Detected change data:
>>>

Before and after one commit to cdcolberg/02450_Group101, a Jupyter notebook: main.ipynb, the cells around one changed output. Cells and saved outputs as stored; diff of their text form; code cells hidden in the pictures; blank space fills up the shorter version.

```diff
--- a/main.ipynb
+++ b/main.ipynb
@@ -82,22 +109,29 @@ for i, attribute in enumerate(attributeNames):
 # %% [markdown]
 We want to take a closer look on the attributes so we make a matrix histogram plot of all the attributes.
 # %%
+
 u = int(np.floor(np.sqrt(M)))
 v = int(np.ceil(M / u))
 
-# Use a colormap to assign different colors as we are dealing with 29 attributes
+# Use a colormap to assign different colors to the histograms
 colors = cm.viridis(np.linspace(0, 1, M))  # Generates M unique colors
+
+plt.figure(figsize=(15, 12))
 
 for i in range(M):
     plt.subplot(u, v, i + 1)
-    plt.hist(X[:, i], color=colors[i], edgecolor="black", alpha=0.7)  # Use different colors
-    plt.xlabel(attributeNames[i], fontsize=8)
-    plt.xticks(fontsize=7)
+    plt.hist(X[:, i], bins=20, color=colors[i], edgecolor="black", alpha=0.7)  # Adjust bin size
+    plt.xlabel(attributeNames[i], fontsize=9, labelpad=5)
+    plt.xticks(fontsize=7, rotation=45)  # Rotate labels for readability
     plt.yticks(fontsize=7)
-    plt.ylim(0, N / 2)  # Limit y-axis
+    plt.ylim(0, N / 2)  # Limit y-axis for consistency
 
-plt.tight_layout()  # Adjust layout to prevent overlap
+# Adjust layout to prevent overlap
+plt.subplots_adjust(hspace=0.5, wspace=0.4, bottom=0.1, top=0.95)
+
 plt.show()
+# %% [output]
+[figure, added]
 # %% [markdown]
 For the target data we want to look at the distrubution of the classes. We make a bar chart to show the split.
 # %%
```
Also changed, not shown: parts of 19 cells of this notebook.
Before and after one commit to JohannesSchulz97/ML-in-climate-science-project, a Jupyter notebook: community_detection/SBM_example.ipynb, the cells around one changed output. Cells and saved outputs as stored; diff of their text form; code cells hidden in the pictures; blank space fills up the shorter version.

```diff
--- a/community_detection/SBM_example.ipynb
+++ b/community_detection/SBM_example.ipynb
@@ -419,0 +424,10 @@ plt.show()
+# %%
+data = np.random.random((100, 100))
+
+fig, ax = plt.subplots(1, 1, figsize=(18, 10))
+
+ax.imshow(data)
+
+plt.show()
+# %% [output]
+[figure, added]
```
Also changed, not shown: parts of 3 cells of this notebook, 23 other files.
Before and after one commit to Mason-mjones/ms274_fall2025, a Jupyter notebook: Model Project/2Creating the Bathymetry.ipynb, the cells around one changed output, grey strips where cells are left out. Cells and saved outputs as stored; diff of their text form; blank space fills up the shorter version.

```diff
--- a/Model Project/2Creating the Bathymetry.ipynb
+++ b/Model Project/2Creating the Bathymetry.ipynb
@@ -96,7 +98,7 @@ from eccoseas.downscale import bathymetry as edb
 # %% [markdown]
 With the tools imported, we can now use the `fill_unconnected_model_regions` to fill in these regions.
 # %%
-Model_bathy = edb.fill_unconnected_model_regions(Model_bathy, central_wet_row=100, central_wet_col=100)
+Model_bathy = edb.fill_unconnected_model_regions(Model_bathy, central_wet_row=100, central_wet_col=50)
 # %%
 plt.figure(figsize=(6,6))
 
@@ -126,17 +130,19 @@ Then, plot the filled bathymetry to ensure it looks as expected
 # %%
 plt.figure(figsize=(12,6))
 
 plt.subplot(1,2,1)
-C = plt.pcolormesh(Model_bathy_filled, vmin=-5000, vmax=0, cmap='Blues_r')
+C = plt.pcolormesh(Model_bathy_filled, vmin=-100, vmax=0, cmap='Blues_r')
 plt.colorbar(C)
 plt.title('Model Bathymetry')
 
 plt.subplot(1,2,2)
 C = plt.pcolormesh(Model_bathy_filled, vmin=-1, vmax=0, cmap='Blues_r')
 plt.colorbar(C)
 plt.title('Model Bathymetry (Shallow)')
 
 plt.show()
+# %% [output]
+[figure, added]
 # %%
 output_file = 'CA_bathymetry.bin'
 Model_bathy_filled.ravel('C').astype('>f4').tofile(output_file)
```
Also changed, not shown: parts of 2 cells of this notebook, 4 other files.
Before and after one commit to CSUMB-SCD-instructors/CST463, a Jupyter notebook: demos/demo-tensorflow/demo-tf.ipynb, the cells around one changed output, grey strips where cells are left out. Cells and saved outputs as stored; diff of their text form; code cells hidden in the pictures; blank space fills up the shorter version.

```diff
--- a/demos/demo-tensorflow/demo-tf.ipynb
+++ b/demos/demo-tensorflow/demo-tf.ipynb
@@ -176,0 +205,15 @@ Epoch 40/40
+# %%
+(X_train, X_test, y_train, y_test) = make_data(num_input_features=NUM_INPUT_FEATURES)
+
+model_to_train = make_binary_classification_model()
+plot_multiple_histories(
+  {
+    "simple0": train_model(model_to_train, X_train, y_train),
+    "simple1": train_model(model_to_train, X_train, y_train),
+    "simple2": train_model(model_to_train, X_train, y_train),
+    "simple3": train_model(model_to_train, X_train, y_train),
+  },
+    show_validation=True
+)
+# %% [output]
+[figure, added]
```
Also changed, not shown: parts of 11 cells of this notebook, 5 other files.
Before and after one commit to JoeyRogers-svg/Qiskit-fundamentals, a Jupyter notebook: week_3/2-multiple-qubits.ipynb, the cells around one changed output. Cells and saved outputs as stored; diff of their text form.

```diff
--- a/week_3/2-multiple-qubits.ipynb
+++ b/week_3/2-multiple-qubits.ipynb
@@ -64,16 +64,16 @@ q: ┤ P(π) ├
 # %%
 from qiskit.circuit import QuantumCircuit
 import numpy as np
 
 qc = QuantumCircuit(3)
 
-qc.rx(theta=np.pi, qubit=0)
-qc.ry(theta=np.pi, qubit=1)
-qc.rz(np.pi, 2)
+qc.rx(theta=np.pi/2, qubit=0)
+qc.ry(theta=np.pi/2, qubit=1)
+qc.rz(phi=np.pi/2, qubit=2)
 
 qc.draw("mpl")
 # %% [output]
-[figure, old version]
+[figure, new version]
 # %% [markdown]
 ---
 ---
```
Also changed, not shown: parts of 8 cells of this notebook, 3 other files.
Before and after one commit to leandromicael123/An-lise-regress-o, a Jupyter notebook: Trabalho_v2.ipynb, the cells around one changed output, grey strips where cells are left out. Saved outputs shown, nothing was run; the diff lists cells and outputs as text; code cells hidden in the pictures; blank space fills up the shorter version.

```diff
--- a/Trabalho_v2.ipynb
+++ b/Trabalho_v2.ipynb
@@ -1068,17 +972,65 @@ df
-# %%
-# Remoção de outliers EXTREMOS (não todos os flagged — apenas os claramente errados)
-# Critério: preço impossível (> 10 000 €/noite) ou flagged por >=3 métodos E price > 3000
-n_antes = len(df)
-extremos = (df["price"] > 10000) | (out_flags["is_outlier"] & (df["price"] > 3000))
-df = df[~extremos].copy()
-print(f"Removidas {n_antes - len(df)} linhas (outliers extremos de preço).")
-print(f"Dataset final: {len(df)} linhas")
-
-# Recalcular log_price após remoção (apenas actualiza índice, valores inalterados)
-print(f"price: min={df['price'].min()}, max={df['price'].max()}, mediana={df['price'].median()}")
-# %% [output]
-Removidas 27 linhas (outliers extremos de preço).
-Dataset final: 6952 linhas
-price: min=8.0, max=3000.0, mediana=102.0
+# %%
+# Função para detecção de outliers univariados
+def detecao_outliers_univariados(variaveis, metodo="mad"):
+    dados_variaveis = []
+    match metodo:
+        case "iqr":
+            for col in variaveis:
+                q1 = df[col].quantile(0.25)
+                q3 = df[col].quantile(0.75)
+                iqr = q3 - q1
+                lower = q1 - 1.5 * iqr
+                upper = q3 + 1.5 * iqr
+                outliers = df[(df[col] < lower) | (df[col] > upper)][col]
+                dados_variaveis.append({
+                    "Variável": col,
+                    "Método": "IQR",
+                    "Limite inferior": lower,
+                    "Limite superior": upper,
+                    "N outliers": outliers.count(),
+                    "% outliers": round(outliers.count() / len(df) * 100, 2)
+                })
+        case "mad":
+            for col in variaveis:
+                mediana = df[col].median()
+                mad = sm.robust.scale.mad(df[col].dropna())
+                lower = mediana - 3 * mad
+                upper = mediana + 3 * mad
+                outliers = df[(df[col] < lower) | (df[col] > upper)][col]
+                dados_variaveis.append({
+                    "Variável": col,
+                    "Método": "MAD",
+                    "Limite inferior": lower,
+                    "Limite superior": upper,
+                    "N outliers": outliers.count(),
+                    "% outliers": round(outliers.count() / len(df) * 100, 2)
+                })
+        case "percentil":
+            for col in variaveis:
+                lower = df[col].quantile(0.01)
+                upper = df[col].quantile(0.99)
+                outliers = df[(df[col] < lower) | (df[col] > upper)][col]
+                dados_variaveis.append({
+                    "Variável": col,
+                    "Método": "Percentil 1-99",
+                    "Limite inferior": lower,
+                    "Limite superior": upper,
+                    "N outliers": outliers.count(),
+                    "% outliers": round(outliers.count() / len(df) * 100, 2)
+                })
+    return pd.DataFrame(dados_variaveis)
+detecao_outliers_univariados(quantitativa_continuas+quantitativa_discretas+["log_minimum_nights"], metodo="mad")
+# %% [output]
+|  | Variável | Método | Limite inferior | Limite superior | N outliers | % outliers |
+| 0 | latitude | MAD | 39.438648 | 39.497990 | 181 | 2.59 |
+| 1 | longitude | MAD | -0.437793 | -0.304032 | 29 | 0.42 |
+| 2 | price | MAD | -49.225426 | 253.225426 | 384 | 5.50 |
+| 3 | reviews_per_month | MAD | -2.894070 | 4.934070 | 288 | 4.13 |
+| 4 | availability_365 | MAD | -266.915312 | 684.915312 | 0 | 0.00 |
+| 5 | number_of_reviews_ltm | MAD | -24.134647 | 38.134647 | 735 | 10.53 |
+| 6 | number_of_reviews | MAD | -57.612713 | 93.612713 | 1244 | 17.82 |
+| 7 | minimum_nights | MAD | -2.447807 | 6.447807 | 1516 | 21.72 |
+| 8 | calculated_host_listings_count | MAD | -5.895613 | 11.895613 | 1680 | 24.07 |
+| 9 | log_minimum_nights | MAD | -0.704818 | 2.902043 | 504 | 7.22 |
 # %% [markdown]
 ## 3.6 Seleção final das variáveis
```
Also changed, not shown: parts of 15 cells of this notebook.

<<<

== TASK INSTRUCTIONS ==
Only lines that include "demo" belong in the answer; return them from the entries above.

== ANSWER BOX ==
Before and after one commit to CSUMB-SCD-instructors/CST463, a Jupyter notebook: demos/demo-tensorflow/demo-tf.ipynb, the cells around one changed output, grey strips where cells are left out. Cells and saved outputs as stored; diff of their text form; code cells hidden in the pictures; blank space fills up the shorter version.
--- a/demos/demo-tensorflow/demo-tf.ipynb
+++ b/demos/demo-tensorflow/demo-tf.ipynb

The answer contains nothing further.